**TASK INPUTS:**
·····
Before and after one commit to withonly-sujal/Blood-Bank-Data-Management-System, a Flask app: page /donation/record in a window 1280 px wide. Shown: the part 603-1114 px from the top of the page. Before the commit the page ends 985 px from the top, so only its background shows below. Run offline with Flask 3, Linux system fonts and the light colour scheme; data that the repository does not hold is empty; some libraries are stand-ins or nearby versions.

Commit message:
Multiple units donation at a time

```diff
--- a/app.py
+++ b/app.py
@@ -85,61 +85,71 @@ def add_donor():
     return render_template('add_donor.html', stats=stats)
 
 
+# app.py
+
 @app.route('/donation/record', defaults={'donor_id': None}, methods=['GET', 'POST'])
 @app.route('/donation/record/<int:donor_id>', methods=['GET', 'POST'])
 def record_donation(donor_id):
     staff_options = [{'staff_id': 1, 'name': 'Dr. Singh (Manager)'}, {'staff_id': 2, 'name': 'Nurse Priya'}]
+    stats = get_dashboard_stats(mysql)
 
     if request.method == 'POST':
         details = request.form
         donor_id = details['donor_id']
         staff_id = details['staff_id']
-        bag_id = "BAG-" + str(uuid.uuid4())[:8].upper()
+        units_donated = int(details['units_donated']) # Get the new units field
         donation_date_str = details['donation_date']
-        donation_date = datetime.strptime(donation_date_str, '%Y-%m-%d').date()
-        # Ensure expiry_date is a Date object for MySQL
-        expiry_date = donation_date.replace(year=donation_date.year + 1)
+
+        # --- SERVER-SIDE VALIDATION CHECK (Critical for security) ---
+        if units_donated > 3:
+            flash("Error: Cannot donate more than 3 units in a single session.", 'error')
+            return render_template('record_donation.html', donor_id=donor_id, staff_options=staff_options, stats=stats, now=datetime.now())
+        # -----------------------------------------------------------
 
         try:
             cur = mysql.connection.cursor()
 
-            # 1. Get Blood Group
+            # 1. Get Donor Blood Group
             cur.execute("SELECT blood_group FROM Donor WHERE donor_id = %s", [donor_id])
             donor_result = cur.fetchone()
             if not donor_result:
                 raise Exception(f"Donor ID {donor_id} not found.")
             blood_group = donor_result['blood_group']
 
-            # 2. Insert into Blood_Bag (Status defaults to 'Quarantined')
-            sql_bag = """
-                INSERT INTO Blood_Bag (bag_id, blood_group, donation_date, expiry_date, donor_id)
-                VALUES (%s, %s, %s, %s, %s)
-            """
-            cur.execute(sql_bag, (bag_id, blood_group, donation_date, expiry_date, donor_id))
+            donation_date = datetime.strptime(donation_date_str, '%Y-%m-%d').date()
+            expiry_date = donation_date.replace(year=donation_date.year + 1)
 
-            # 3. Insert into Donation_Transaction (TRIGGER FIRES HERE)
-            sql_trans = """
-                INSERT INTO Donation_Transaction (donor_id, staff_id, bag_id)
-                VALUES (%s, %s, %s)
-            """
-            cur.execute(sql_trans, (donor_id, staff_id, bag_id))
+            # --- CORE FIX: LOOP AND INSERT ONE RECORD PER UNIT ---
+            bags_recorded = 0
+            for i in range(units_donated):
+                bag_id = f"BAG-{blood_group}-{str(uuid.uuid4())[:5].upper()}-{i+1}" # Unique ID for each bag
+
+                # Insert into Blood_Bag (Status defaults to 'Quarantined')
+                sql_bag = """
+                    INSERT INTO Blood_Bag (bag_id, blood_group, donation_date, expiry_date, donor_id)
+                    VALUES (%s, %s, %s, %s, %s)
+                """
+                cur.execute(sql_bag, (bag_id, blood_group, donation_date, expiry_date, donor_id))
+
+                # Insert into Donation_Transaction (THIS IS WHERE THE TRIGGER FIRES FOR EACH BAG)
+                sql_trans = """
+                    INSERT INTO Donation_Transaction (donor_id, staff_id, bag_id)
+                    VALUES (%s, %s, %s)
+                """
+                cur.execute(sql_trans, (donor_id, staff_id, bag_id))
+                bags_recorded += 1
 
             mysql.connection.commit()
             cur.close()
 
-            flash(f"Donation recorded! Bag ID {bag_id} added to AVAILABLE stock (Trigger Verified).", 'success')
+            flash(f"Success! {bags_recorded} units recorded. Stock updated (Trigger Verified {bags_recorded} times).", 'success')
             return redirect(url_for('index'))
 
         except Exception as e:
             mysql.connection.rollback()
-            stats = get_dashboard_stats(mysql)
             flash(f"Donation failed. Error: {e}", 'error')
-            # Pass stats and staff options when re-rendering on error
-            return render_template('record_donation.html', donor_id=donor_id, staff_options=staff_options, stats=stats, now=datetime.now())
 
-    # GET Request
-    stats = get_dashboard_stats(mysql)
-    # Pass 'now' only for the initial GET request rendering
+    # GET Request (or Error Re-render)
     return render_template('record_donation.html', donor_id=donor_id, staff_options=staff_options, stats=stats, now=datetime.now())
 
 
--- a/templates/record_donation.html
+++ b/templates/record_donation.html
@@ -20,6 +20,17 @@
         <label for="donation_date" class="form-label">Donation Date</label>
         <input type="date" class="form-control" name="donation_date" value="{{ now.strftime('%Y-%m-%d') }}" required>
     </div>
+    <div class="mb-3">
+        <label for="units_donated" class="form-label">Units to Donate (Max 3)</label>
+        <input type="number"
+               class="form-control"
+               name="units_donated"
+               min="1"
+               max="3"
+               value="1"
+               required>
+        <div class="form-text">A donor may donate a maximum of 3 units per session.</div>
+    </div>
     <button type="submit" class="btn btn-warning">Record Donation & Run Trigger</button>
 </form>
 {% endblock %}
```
·····
Only the lines with "stats" are needed; find them in the records and copy each one.

     return render_template('add_donor.html', stats=stats)
+    stats = get_dashboard_stats(mysql)
+            return render_template('record_donation.html', donor_id=donor_id, staff_options=staff_options, stats=stats, now=datetime.now())
-            stats = get_dashboard_stats(mysql)
-            # Pass stats and staff options when re-rendering on error
-            return render_template('record_donation.html', donor_id=donor_id, staff_options=staff_options, stats=stats, now=datetime.now())
-    stats = get_dashboard_stats(mysql)
     return render_template('record_donation.html', donor_id=donor_id, staff_options=staff_options, stats=stats, now=datetime.now())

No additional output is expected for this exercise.